### Work to complete:
In the data below, find each line that contains the word "heatmap" and copy it.

Extracted information section start

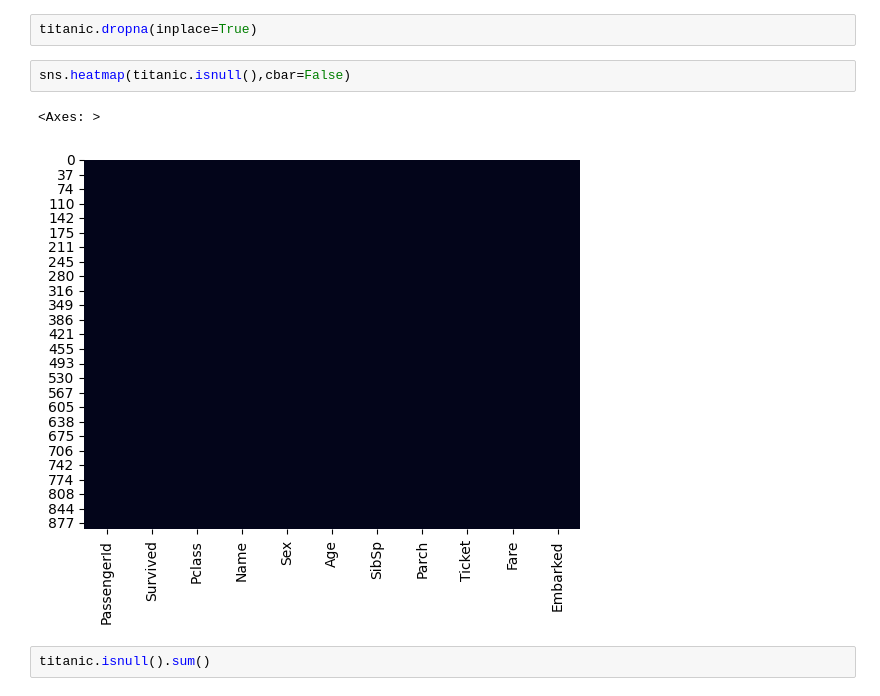
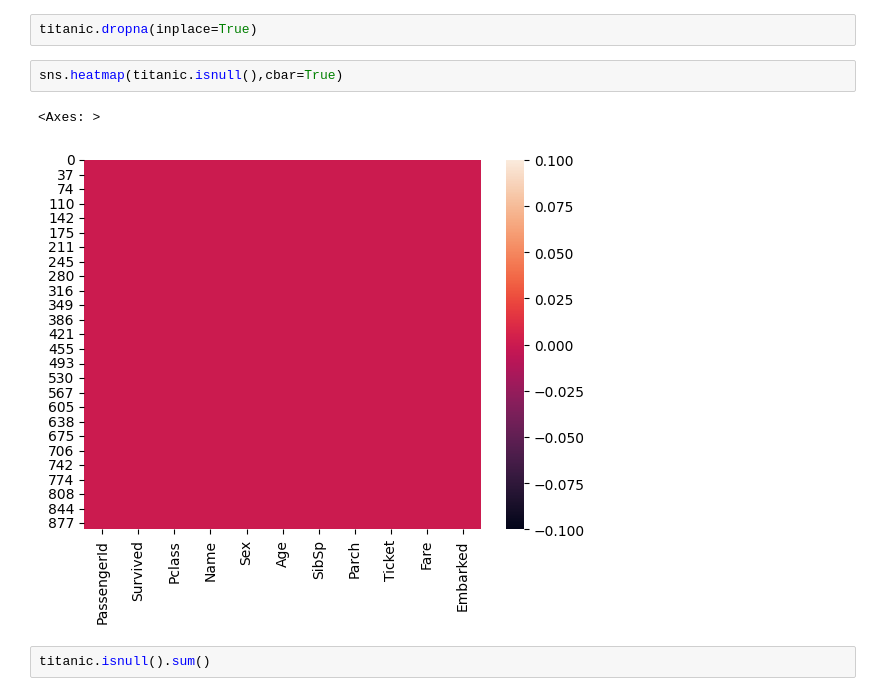
Before and after one commit to Raushaan/CODSOFT, a Jupyter notebook: cd_task1.ipynb, the cells around one changed output. Cells and saved outputs as stored; diff of their text form.

```diff
--- a/cd_task1.ipynb
+++ b/cd_task1.ipynb
@@ -140,10 +140,10 @@ titanic.head(3)
 # %%
 titanic.dropna(inplace=True)
 # %%
-sns.heatmap(titanic.isnull(),cbar=False)
+sns.heatmap(titanic.isnull(),cbar=True)
 # %% [output]
 <Axes: >
-[figure, old version]
+[figure, new version]
 # %%
 titanic.isnull().sum()
 # %% [output]
```
Also changed, not shown: parts of 6 cells of this notebook.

Extracted information section end

### Answer space:
-sns.heatmap(titanic.isnull(),cbar=False)
+sns.heatmap(titanic.isnull(),cbar=True)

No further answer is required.